* AVAILABLE DATA
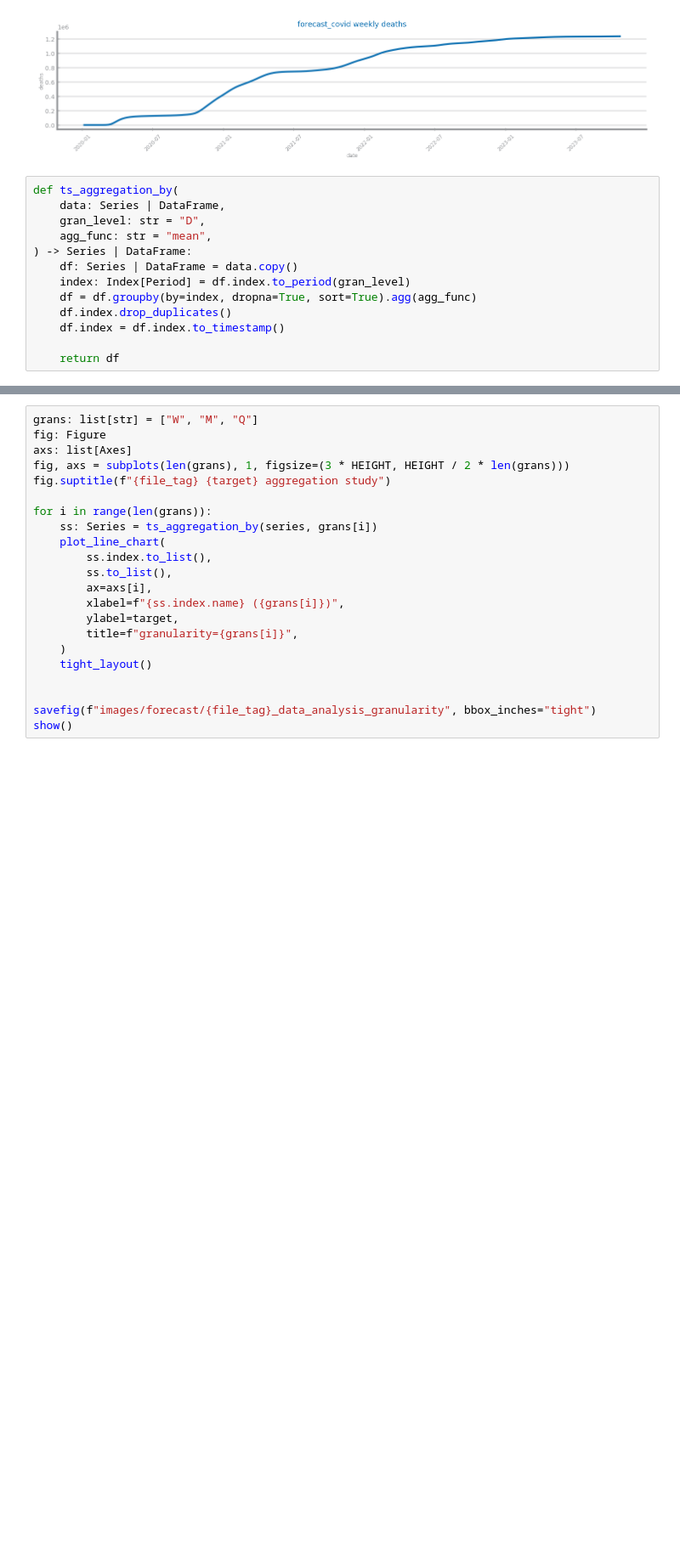
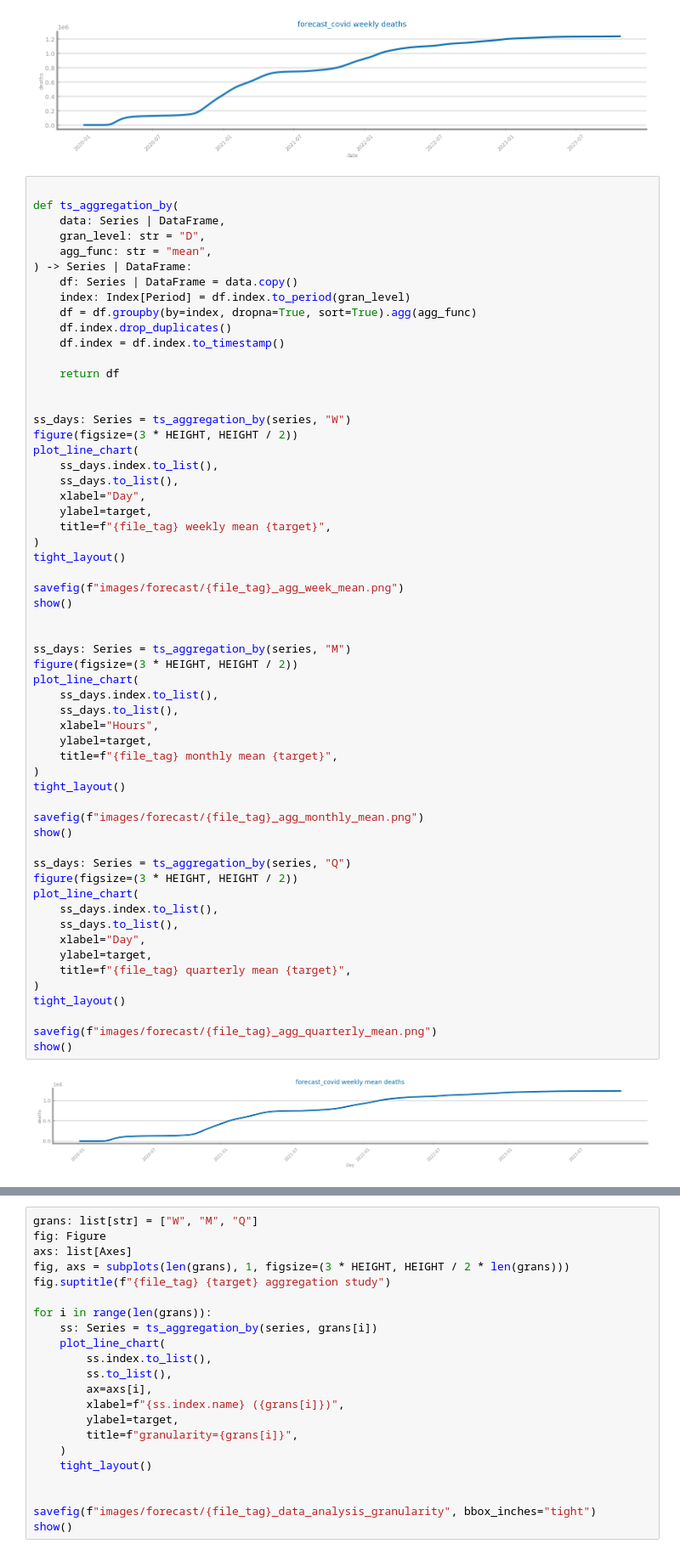
Before and after one commit to esteves3/data-science, a Jupyter notebook: forecasting-covid-data-analysis-granularity.ipynb, the cells around one changed output, grey strips where cells are left out. Shown: that part at 85% size. Saved outputs shown, nothing was run; the diff lists cells and outputs as text; blank space fills up the shorter version.

Commit message:
forecast_covid separated aggregations

```diff
--- a/forecasting-covid-data-analysis-granularity.ipynb
+++ b/forecasting-covid-data-analysis-granularity.ipynb
@@ -34,16 +34,63 @@ Nr. Records =  199
 First timestamp 2020-01-06 00:00:00
 Last timestamp 2023-10-23 00:00:00
 [figure]
-# %%
-def ts_aggregation_by(
-    data: Series | DataFrame,
-    gran_level: str = "D",
-    agg_func: str = "mean",
-) -> Series | DataFrame:
-    df: Series | DataFrame = data.copy()
-    index: Index[Period] = df.index.to_period(gran_level)
-    df = df.groupby(by=index, dropna=True, sort=True).agg(agg_func)
-    df.index.drop_duplicates()
-    df.index = df.index.to_timestamp()
-
-    return df
+# %%
+
+def ts_aggregation_by(
+    data: Series | DataFrame,
+    gran_level: str = "D",
+    agg_func: str = "mean",
+) -> Series | DataFrame:
+    df: Series | DataFrame = data.copy()
+    index: Index[Period] = df.index.to_period(gran_level)
+    df = df.groupby(by=index, dropna=True, sort=True).agg(agg_func)
+    df.index.drop_duplicates()
+    df.index = df.index.to_timestamp()
+
+    return df
+
+
+ss_days: Series = ts_aggregation_by(series, "W")
+figure(figsize=(3 * HEIGHT, HEIGHT / 2))
+plot_line_chart(
+    ss_days.index.to_list(),
+    ss_days.to_list(),
+    xlabel="Day",
+    ylabel=target,
+    title=f"{file_tag} weekly mean {target}",
+)
+tight_layout()
+
+savefig(f"images/forecast/{file_tag}_agg_week_mean.png")
+show()
+
+
+ss_days: Series = ts_aggregation_by(series, "M")
+figure(figsize=(3 * HEIGHT, HEIGHT / 2))
+plot_line_chart(
+    ss_days.index.to_list(),
+    ss_days.to_list(),
+    xlabel="Hours",
+    ylabel=target,
+    title=f"{file_tag} monthly mean {target}",
+)
+tight_layout()
+
+savefig(f"images/forecast/{file_tag}_agg_monthly_mean.png")
+show()
+
+ss_days: Series = ts_aggregation_by(series, "Q")
+figure(figsize=(3 * HEIGHT, HEIGHT / 2))
+plot_line_chart(
+    ss_days.index.to_list(),
+    ss_days.to_list(),
+    xlabel="Day",
+    ylabel=target,
+    title=f"{file_tag} quarterly mean {target}",
+)
+tight_layout()
+
+savefig(f"images/forecast/{file_tag}_agg_quarterly_mean.png")
+show()
+# %% [output]
+[figure, added]
```
Also changed, not shown: parts of 1 cell of this notebook, 3 other files.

* PROBLEM
Where in the records does the word "dropna" appear? Copy each line that holds it.

* TASK ANSWER
-    df = df.groupby(by=index, dropna=True, sort=True).agg(agg_func)
+    df = df.groupby(by=index, dropna=True, sort=True).agg(agg_func)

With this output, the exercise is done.